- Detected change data
- Opening Delimiter -

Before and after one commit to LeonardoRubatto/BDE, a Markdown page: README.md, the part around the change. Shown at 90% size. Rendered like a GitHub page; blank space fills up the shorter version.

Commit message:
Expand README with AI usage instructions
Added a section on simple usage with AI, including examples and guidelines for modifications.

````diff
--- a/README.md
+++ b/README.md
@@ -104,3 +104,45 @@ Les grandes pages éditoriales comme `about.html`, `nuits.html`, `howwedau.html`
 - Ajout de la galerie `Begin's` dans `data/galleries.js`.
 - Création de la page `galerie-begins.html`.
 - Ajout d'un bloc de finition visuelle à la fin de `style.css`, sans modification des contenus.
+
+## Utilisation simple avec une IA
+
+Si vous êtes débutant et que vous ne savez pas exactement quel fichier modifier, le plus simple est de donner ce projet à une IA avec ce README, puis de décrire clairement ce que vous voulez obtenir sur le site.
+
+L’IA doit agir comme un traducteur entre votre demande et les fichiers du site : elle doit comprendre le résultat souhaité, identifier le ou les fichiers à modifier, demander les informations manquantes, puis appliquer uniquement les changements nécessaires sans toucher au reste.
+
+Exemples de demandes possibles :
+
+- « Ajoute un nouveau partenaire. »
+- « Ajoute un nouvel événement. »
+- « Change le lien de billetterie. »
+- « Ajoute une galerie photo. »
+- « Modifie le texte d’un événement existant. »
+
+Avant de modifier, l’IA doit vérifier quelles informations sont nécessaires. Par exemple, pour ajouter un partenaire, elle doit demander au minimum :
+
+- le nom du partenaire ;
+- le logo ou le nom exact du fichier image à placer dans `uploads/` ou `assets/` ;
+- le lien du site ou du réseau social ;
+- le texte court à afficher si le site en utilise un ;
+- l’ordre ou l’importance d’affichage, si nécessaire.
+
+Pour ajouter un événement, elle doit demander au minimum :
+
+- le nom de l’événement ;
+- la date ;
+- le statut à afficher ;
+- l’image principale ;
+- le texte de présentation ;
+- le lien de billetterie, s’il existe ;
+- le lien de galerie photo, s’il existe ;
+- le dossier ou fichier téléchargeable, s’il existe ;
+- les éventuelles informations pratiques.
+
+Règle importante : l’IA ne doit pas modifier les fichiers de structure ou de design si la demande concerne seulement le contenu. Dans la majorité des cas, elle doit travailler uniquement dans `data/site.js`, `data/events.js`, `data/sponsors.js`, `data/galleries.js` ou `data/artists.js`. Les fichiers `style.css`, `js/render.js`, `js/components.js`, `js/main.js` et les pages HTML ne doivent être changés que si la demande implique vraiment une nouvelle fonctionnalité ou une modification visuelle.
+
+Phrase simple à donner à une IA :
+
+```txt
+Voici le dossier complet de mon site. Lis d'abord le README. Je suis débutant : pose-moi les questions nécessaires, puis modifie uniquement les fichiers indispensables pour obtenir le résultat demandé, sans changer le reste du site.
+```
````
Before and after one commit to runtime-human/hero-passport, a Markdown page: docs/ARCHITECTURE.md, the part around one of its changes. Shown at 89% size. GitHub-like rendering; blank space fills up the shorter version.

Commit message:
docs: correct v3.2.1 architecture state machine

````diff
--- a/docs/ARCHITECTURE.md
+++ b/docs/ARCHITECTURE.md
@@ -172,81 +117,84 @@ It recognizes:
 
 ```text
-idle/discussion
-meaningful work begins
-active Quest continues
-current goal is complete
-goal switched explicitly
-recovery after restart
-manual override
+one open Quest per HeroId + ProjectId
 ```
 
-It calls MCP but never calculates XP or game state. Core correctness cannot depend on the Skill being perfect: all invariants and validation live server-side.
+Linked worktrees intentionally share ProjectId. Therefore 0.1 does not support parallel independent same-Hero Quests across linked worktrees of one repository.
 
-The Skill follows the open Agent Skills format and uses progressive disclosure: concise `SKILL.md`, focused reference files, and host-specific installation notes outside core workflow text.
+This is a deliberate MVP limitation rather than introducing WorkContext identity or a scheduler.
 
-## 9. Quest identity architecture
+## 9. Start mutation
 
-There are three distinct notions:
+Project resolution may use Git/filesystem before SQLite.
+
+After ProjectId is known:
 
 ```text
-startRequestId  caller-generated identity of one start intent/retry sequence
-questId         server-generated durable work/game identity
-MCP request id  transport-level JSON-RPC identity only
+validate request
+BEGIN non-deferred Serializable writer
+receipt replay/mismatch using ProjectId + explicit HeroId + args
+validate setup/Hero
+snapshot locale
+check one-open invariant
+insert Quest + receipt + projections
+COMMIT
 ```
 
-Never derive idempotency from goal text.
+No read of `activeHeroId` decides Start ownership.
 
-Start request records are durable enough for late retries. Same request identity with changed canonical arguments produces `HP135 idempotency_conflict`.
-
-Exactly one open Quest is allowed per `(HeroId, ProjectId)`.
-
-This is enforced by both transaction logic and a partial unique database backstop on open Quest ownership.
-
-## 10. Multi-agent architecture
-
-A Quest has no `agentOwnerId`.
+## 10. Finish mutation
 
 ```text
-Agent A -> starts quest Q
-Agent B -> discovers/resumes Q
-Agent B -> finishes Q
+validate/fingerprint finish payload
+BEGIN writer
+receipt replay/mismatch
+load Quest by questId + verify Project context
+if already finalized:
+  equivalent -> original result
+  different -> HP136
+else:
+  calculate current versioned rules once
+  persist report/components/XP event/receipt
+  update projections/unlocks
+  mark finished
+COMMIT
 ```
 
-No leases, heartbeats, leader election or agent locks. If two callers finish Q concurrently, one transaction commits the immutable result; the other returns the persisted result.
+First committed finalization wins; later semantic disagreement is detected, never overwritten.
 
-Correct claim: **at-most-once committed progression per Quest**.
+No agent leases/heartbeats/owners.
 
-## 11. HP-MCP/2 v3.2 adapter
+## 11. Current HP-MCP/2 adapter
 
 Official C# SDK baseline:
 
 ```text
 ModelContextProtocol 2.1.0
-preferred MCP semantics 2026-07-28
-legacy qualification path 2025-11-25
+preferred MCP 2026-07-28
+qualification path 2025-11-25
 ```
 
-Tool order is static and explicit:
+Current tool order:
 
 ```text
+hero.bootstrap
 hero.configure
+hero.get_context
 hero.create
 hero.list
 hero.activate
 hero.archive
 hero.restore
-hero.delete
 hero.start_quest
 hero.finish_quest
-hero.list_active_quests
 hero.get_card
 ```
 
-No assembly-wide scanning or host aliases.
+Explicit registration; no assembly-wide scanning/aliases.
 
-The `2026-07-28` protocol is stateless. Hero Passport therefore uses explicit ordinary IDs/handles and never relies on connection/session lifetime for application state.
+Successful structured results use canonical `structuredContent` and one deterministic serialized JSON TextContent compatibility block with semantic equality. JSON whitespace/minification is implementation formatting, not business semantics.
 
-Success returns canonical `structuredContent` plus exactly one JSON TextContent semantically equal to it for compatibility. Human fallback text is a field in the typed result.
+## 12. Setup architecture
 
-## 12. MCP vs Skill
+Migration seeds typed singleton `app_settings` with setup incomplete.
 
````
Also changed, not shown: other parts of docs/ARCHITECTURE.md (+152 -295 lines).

- Closing Delimiter -

- Try it
Above are the records; retype every one exactly.

- Solution for this task
Before and after one commit to LeonardoRubatto/BDE, a Markdown page: README.md, the part around the change. Shown at 90% size. Rendered like a GitHub page; blank space fills up the shorter version.

Commit message:
Expand README with AI usage instructions
Added a section on simple usage with AI, including examples and guidelines for modifications.

````diff
--- a/README.md
+++ b/README.md
@@ -104,3 +104,45 @@ Les grandes pages éditoriales comme `about.html`, `nuits.html`, `howwedau.html`
 - Ajout de la galerie `Begin's` dans `data/galleries.js`.
 - Création de la page `galerie-begins.html`.
 - Ajout d'un bloc de finition visuelle à la fin de `style.css`, sans modification des contenus.
+
+## Utilisation simple avec une IA
+
+Si vous êtes débutant et que vous ne savez pas exactement quel fichier modifier, le plus simple est de donner ce projet à une IA avec ce README, puis de décrire clairement ce que vous voulez obtenir sur le site.
+
+L’IA doit agir comme un traducteur entre votre demande et les fichiers du site : elle doit comprendre le résultat souhaité, identifier le ou les fichiers à modifier, demander les informations manquantes, puis appliquer uniquement les changements nécessaires sans toucher au reste.
+
+Exemples de demandes possibles :
+
+- « Ajoute un nouveau partenaire. »
+- « Ajoute un nouvel événement. »
+- « Change le lien de billetterie. »
+- « Ajoute une galerie photo. »
+- « Modifie le texte d’un événement existant. »
+
+Avant de modifier, l’IA doit vérifier quelles informations sont nécessaires. Par exemple, pour ajouter un partenaire, elle doit demander au minimum :
+
+- le nom du partenaire ;
+- le logo ou le nom exact du fichier image à placer dans `uploads/` ou `assets/` ;
+- le lien du site ou du réseau social ;
+- le texte court à afficher si le site en utilise un ;
+- l’ordre ou l’importance d’affichage, si nécessaire.
+
+Pour ajouter un événement, elle doit demander au minimum :
+
+- le nom de l’événement ;
+- la date ;
+- le statut à afficher ;
+- l’image principale ;
+- le texte de présentation ;
+- le lien de billetterie, s’il existe ;
+- le lien de galerie photo, s’il existe ;
+- le dossier ou fichier téléchargeable, s’il existe ;
+- les éventuelles informations pratiques.
+
+Règle importante : l’IA ne doit pas modifier les fichiers de structure ou de design si la demande concerne seulement le contenu. Dans la majorité des cas, elle doit travailler uniquement dans `data/site.js`, `data/events.js`, `data/sponsors.js`, `data/galleries.js` ou `data/artists.js`. Les fichiers `style.css`, `js/render.js`, `js/components.js`, `js/main.js` et les pages HTML ne doivent être changés que si la demande implique vraiment une nouvelle fonctionnalité ou une modification visuelle.
+
+Phrase simple à donner à une IA :
+
+```txt
+Voici le dossier complet de mon site. Lis d'abord le README. Je suis débutant : pose-moi les questions nécessaires, puis modifie uniquement les fichiers indispensables pour obtenir le résultat demandé, sans changer le reste du site.
+```
````
Before and after one commit to runtime-human/hero-passport, a Markdown page: docs/ARCHITECTURE.md, the part around one of its changes. Shown at 89% size. GitHub-like rendering; blank space fills up the shorter version.

Commit message:
docs: correct v3.2.1 architecture state machine

````diff
--- a/docs/ARCHITECTURE.md
+++ b/docs/ARCHITECTURE.md
@@ -172,81 +117,84 @@ It recognizes:
 
 ```text
-idle/discussion
-meaningful work begins
-active Quest continues
-current goal is complete
-goal switched explicitly
-recovery after restart
-manual override
+one open Quest per HeroId + ProjectId
 ```
 
-It calls MCP but never calculates XP or game state. Core correctness cannot depend on the Skill being perfect: all invariants and validation live server-side.
+Linked worktrees intentionally share ProjectId. Therefore 0.1 does not support parallel independent same-Hero Quests across linked worktrees of one repository.
 
-The Skill follows the open Agent Skills format and uses progressive disclosure: concise `SKILL.md`, focused reference files, and host-specific installation notes outside core workflow text.
+This is a deliberate MVP limitation rather than introducing WorkContext identity or a scheduler.
 
-## 9. Quest identity architecture
+## 9. Start mutation
 
-There are three distinct notions:
+Project resolution may use Git/filesystem before SQLite.
+
+After ProjectId is known:
 
 ```text
-startRequestId  caller-generated identity of one start intent/retry sequence
-questId         server-generated durable work/game identity
-MCP request id  transport-level JSON-RPC identity only
+validate request
+BEGIN non-deferred Serializable writer
+receipt replay/mismatch using ProjectId + explicit HeroId + args
+validate setup/Hero
+snapshot locale
+check one-open invariant
+insert Quest + receipt + projections
+COMMIT
 ```
 
-Never derive idempotency from goal text.
+No read of `activeHeroId` decides Start ownership.
 
-Start request records are durable enough for late retries. Same request identity with changed canonical arguments produces `HP135 idempotency_conflict`.
-
-Exactly one open Quest is allowed per `(HeroId, ProjectId)`.
-
-This is enforced by both transaction logic and a partial unique database backstop on open Quest ownership.
-
-## 10. Multi-agent architecture
-
-A Quest has no `agentOwnerId`.
+## 10. Finish mutation
 
 ```text
-Agent A -> starts quest Q
-Agent B -> discovers/resumes Q
-Agent B -> finishes Q
+validate/fingerprint finish payload
+BEGIN writer
+receipt replay/mismatch
+load Quest by questId + verify Project context
+if already finalized:
+  equivalent -> original result
+  different -> HP136
+else:
+  calculate current versioned rules once
+  persist report/components/XP event/receipt
+  update projections/unlocks
+  mark finished
+COMMIT
 ```
 
-No leases, heartbeats, leader election or agent locks. If two callers finish Q concurrently, one transaction commits the immutable result; the other returns the persisted result.
+First committed finalization wins; later semantic disagreement is detected, never overwritten.
 
-Correct claim: **at-most-once committed progression per Quest**.
+No agent leases/heartbeats/owners.
 
-## 11. HP-MCP/2 v3.2 adapter
+## 11. Current HP-MCP/2 adapter
 
 Official C# SDK baseline:
 
 ```text
 ModelContextProtocol 2.1.0
-preferred MCP semantics 2026-07-28
-legacy qualification path 2025-11-25
+preferred MCP 2026-07-28
+qualification path 2025-11-25
 ```
 
-Tool order is static and explicit:
+Current tool order:
 
 ```text
+hero.bootstrap
 hero.configure
+hero.get_context
 hero.create
 hero.list
 hero.activate
 hero.archive
 hero.restore
-hero.delete
 hero.start_quest
 hero.finish_quest
-hero.list_active_quests
 hero.get_card
 ```
 
-No assembly-wide scanning or host aliases.
+Explicit registration; no assembly-wide scanning/aliases.
 
-The `2026-07-28` protocol is stateless. Hero Passport therefore uses explicit ordinary IDs/handles and never relies on connection/session lifetime for application state.
+Successful structured results use canonical `structuredContent` and one deterministic serialized JSON TextContent compatibility block with semantic equality. JSON whitespace/minification is implementation formatting, not business semantics.
 
-Success returns canonical `structuredContent` plus exactly one JSON TextContent semantically equal to it for compatibility. Human fallback text is a field in the typed result.
+## 12. Setup architecture
 
-## 12. MCP vs Skill
+Migration seeds typed singleton `app_settings` with setup incomplete.
 
````
Also changed, not shown: other parts of docs/ARCHITECTURE.md (+152 -295 lines).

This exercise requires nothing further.